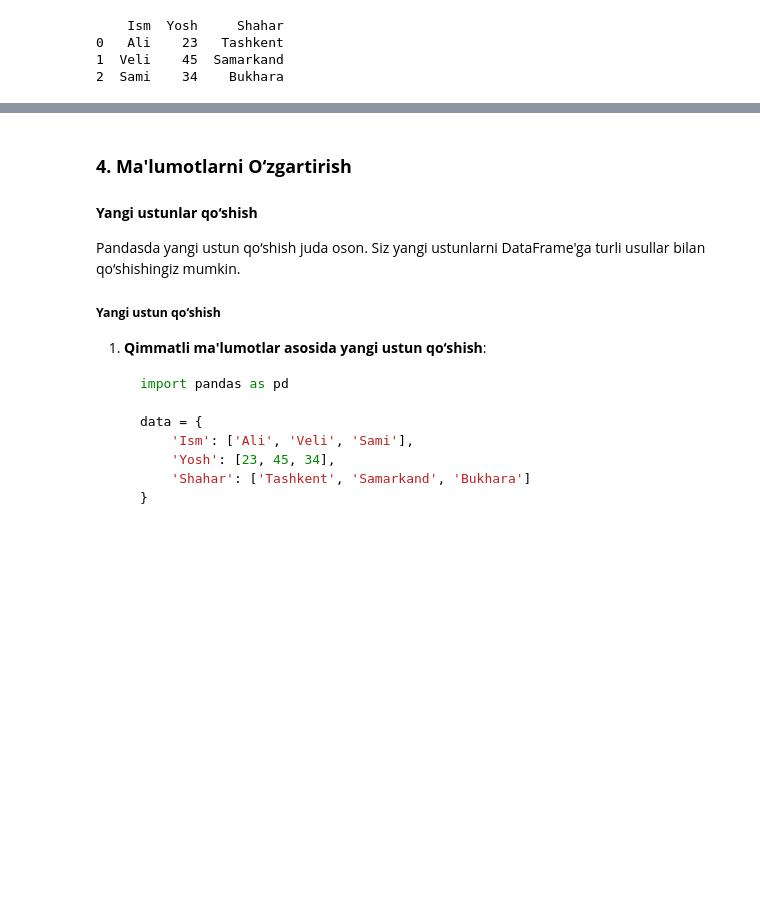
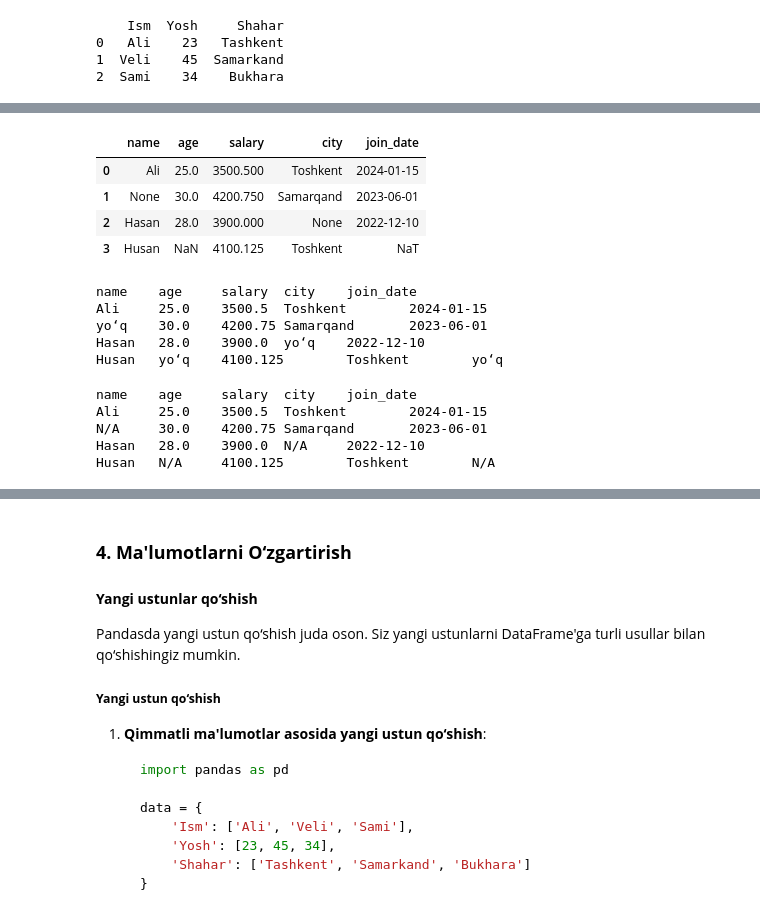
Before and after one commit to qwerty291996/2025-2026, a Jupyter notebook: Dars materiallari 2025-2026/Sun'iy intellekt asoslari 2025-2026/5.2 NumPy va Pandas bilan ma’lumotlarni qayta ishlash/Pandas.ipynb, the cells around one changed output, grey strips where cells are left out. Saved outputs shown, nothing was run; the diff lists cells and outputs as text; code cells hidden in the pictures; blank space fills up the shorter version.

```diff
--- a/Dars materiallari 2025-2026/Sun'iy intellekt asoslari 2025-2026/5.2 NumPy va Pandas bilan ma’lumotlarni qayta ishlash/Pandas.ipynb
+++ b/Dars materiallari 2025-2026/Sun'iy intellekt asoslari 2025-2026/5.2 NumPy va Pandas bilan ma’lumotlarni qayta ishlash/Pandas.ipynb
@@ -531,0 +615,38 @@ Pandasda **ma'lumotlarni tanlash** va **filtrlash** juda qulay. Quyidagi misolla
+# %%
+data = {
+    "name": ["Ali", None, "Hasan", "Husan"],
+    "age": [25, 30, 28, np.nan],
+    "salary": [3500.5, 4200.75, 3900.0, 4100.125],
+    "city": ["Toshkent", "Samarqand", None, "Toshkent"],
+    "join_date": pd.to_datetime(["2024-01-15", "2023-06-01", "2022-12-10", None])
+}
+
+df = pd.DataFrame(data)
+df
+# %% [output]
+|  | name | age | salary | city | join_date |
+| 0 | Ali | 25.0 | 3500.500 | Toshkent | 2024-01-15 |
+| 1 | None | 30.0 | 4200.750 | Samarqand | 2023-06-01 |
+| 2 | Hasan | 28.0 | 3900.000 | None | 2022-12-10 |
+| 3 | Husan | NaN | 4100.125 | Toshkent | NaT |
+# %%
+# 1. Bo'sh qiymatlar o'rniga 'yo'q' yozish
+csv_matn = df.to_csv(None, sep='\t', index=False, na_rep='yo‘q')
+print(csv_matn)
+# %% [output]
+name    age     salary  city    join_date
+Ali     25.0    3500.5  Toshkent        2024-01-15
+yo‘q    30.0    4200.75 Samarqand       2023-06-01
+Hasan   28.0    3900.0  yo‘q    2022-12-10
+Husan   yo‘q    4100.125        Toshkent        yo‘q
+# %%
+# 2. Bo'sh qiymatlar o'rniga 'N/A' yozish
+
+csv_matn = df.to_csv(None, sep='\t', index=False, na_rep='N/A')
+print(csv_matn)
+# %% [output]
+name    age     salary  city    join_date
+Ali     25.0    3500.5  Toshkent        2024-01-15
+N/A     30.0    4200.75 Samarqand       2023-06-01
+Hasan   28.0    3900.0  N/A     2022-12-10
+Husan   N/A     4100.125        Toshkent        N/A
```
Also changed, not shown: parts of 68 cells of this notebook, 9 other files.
* * * * * * * * *
▶ [Instructions to follow]:
Run a filter over the data above and keep each line that contains the word "asoslari".

▶ [Response to this task]:
Before and after one commit to qwerty291996/2025-2026, a Jupyter notebook: Dars materiallari 2025-2026/Sun'iy intellekt asoslari 2025-2026/5.2 NumPy va Pandas bilan ma’lumotlarni qayta ishlash/Pandas.ipynb, the cells around one changed output, grey strips where cells are left out. Saved outputs shown, nothing was run; the diff lists cells and outputs as text; code cells hidden in the pictures; blank space fills up the shorter version.
--- a/Dars materiallari 2025-2026/Sun'iy intellekt asoslari 2025-2026/5.2 NumPy va Pandas bilan ma’lumotlarni qayta ishlash/Pandas.ipynb
+++ b/Dars materiallari 2025-2026/Sun'iy intellekt asoslari 2025-2026/5.2 NumPy va Pandas bilan ma’lumotlarni qayta ishlash/Pandas.ipynb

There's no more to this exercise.